The cause of social justice had been ingrained in Heather Stoltz for so long that her first job out of college — as an engineer designing bakery machines that replaced human labor — caused a crisis of conscience.
“I realized the machines I had created were essentially putting people out of work,” Stoltz said. Her next job — designing wheelchairs — was more in line with her view of meaningful work. But she also had an artistic side. Her mother had been a committed quilter, and while Stoltz was in her 20s, trying to settle on a career, she asked her mother to teach her the craft. “We learned together after I graduated college,” Stoltz explained. “I really got excited about the possibility of doing something creative.”
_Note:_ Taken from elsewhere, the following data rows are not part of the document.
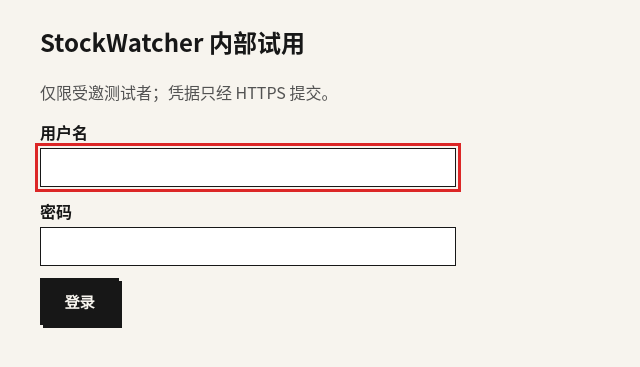
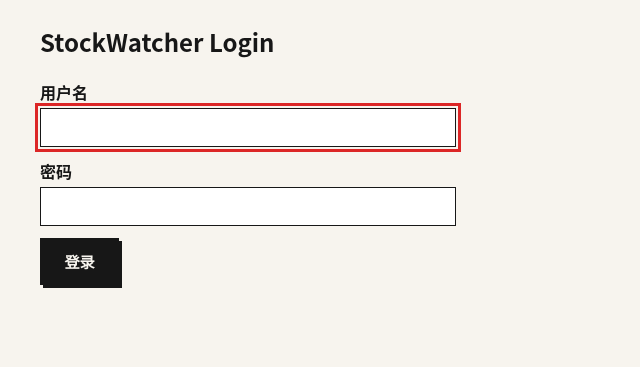
Before and after one commit to HazelKahlil/StockWatcher, a FastAPI app: page / in a window 1280 px wide. Shown: the part 74-441 px from the top of the page, without its empty margins (0-640 px from the left). Run offline with FastAPI, Linux system fonts and the light colour scheme.

Commit message:
fix(web): simplify login page copy

```diff
--- a/src/stock_watcher/server/templates/login.html
+++ b/src/stock_watcher/server/templates/login.html
@@ -2,8 +2,7 @@
 {% block title %}登录 · StockWatcher{% endblock %}
 {% block content %}
 <section class="login-card" aria-labelledby="login-title">
-  <h1 id="login-title">StockWatcher 内部试用</h1>
-  <p class="muted">仅限受邀测试者；凭据只经 HTTPS 提交。</p>
+  <h1 id="login-title">StockWatcher Login</h1>
   <form id="login-form" method="post" action="/api/v1/auth/login" novalidate>
     <label for="username">用户名</label>
     <input id="username" name="username" autocomplete="username" required autofocus>
```
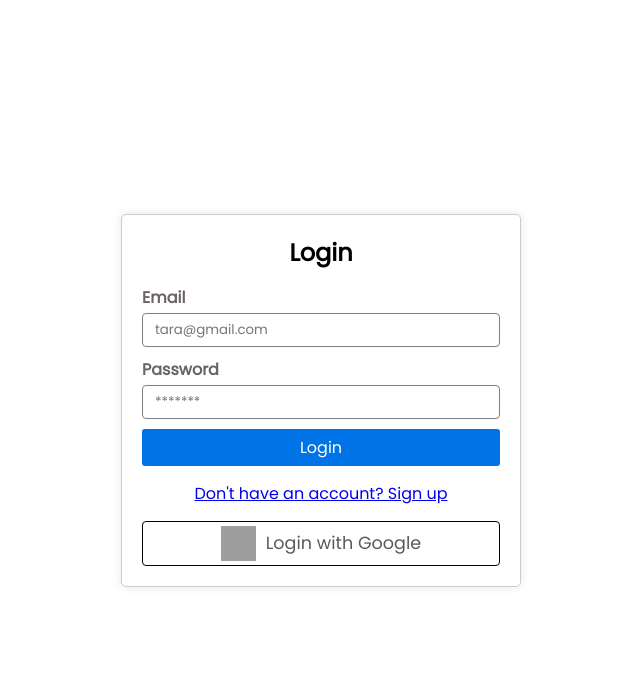
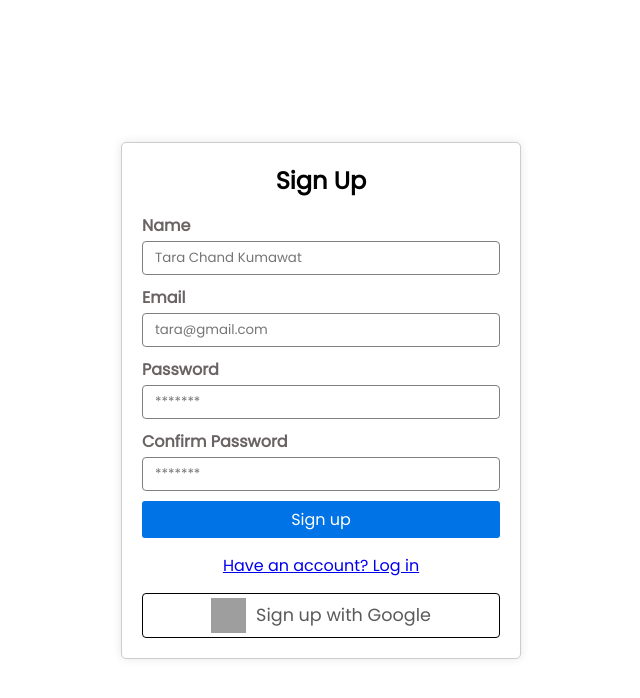
Before and after one commit to tara122333/Todo, a React (Create React App) app in the folder client/: page /signup in a window 1280 px wide. Before the commit this address led to /login. Shown: the top 698 px of the page, without its empty margins (319-959 px from the left). Built offline with nearby package versions, Linux system fonts and the light colour scheme; grey boxes are pictures that could not be loaded.

Commit message:
login and signup bug fix

```diff
--- a/client/src/App.jsx
+++ b/client/src/App.jsx
@@ -4,22 +4,8 @@ import Google from "./components/auth/Google";
 import Login from "./components/auth/Login";
 import Signup from "./components/auth/Signup";
 import Home from "./pages/Home";
-import { useEffect } from "react";
 
 function App() {
-
-  const navigate = useNavigate();
-
-  const getUserToken = async () => {
-    const user = localStorage.getItem("user");
-    if (!user) {
-      navigate("/login")
-    }
-  }
-  useEffect(() => {
-    getUserToken()
-  })
-
   return (
     <>
       <HomeHoc path="/" exect component={Home} />
--- a/client/src/components/auth/Login.jsx
+++ b/client/src/components/auth/Login.jsx
@@ -40,7 +40,7 @@ const Login = () => {
     })
 
     const googleLogin = async () => {
-        window.location.href = `http://localhost:4000/auth/google`;
+        window.location.href = `https://todo-7z9f.onrender.com/auth/google`;
     }
     const login = async (e) => {
         try {
--- a/client/src/components/auth/Signup.jsx
+++ b/client/src/components/auth/Signup.jsx
@@ -38,7 +38,7 @@ const Signup = () => {
     }
 
     const googleSignUp = async () => {
-        window.location.href = `http://localhost:4000/auth/google`;
+        window.location.href = `https://todo-7z9f.onrender.com/auth/google`;
     }
     return (
         <div className="signup-page">
```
So she went back to school. In the early 2000s, Stoltz enrolled in the Jewish Theological Seminary’s women’s studies master’s program. For her thesis, she made quilts based on women’s stories in the Bible. Though she was not observant growing up, she slowly became more so, and after JTS, she began working for various Jewish organizations — from the Jewish Orthodox Feminist Alliance to the Reform Stephen Free Wise Synagogue (where she was a community service coordinator). It was at Wise that she began the project that combined all her disparate interests — engineering, art, Jewish study and social justice. Helping run the synagogue’s homeless shelter, she was moved by the homeless peoples’ stories. “Getting to know the guys [at the shelter], I wanted to tell their stories somehow,” she said.
She began interviewing other homeless people at shelters across the city. It led to last fall’s “Temporary Shelter,” a traveling exhibit of quilts inspired by their stories, posted on a sukkah-like structure. The show has toured the country and has helped buttress her art credentials as she tries to grow her small business of hand-made fiber art. She makes quilts out of everything from Torah covers and tallit bags, and creates hanging wall art, as well; she sell her wares on her website — www.sewingstories.com — and popular design sites like Etsy. About how all her interests eventually converged, she said it wasn’t planned: “It naturally melded together.”
Favorite Artists: Carol Hamoy, Lisa Chipetine.